Photo © Vincent Pontet

Bill Viola, Tristan und Isolde

October 18, 2018

Author

newsroom

Photography

Vincent Pontet

A production

Opéra National de Paris

Director: Peter Sellars

Video: Bill Viola

Costumes: Martin Pakledinaz

Lighting: James F. Ingalls

Last September, Opéra national de Paris brought back to the stage its 2005 production of Tristan und Isolde featuring video art by Bill Viola and directed by Peter Sellars.

The production originates from The Tristan Project which dates back to 2004 when Peter Sellars took to the Los Angeles Walt Disney Concert Hall the three acts of the Wagner opera performed in a semi-staged version. Each act was performed on a different evening. The performance was complemented with videos by Bill Viola projected on a screen hanging over the orchestra.

The following year, the project took the form of a complete opera performance, staged at the Opéra Bastille in Paris. The production has had several revivals in the following years and was again on the Paris stage last September. 

Bill Viola, Tristan und Isolde | © Vincent Pontet / Opéra national de Paris
Bill Viola, Tristan und Isolde | © Vincent Pontet / Opéra national de Paris

The set is dominated by Viola’s video art. The images do not illustrate or represent the story directly. They create a world parallel to the stage action with a symbolic function, as inner reflections of human consciousness in the state of surrender to all-consuming love. 

Bill Viola, Tristan und Isolde | © Vincent Pontet / Opéra national de Paris
Bill Viola, Tristan und Isolde | © Vincent Pontet / Opéra national de Paris

We report an extract from Notes of Intention written by Bill Viola for the Tristan Project programme at the Walt Disney Concert Hall,  Los Angeles Philharmonic:

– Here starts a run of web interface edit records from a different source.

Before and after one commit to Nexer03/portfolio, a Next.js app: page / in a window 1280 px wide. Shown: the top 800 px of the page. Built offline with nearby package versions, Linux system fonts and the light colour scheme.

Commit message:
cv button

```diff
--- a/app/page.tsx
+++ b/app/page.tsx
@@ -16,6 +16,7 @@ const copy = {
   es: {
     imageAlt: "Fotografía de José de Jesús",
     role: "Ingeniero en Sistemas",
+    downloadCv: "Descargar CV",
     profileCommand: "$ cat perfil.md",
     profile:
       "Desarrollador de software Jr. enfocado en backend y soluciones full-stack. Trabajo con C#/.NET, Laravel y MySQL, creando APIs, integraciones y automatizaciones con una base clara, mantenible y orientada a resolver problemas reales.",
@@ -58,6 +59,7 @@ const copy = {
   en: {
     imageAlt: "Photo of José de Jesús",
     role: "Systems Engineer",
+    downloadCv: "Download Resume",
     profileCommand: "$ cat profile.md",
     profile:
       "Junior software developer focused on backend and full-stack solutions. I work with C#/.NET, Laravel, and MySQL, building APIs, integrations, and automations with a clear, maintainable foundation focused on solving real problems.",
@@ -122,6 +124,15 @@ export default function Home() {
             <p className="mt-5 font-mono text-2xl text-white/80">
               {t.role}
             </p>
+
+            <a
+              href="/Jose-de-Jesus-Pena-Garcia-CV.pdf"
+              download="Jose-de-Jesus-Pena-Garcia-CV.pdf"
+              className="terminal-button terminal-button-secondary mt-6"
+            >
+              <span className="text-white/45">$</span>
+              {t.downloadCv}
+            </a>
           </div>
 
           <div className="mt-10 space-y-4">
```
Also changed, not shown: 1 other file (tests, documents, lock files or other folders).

Richard Wagner’ Tristan und Isolde is the story of a love so intense and profound that it cannot be contained in the material bodies of the lovers. In order to fully realize their love, Tristan and Isolde must ultimately transcend life itself. This theme of the spiritual nature of human love is an ancient one whose roots can be traced out beyond the specific medieval origins of the Celtic legend, and deep into the Hindu and Buddhist traditions of Tantra that lie merged in the Western cultural unconscious. It was Peter Sellars who first made me aware of Tristan’s connection to the Eastern sources that have long preoccupied me. I was soon drawn into Wagner’s 19th-century work by the latent traces of their magnetic pull and the stark but rich simplicity of the composer’s conception. In terms of working method, I first listened to various versions of the music but then worked primarily from the libretto to visualize an image world flowing within, and without the dramatic storyline performed on the stage. Moving images live in a domain somewhere between the temporal urgency of music and the material certainty of painting, and so are well suited to link the practical elements of stage design with the living dynamics of performance. I knew from the start that I did not want the images to illustrate or represent the story directly. Instead, I wanted to create an image
 world that existed in parallel to the action on the stage, in the same way that a more subtle poetic narrative mediates the hidden dimensions of our inner lives. The images are intended to function as symbolic, inner representations that become, to echo the words of Seyyed Hossein Nasr, “reflections of the spiritual world in the mirror of the material and the temporal.” They trace the movement of human consciousness through one of its most delicate, poignant states: the surrender to an absolute, all-consuming love. The range of experience of this power extends over an entire lifetime, from the excited, naive heartbeats of a teenager’s first love to the expansive realization of a much larger Love that is the fundamental, universal principle of human existence, glimpsed later in life and described in detail by saints and mystics in all cultures throughout history. The images in the three acts contain interweaving, recurring threads but are distinct in reflecting different stages of the lover’s path toward liberation. Act I presents the theme of Purification, the universal act of the individual’s preparation for the symbolic sacrifice and death required for the transformation and rebirth of the self. The mutual decision to drink death plunges the lovers beneath the surface to reveal the infinite ocean of an invisible immaterial! world. Act II concerns The Awakening of the Body of Light – the release, through the cleansing illumination of love, of the luminous spiritual form encased within the dark inertia of the material body. The theme is bringing light into the world, but when the outer world finally encroaches on their ecstatic union, a temporal and material darkness descends on the lovers whose only release lies in the pain of separation and self-sacrifice. Act III describes The Dissolution of the Self in the stages of dying, the delicate and excruciating process of the separation and disintegration of the physical, perceptual and conceptual components of conscious awareness. We are plunged into the agony and delirium of death and suffering, replete with visions, dreams and hallucinatory revelations that play across the surface of a dying man’s mind. When the flames of passion and fever finally engulf the mind’s eye, and desire’s body can never be met, the reflecting surface is shattered and collapses into undulating wave patterns of pure light. Finally, the lovers ascend in turn and are drawn up in peace to a realm beyond the polarities of male and female, birth and death, light and darkness, beginning and end.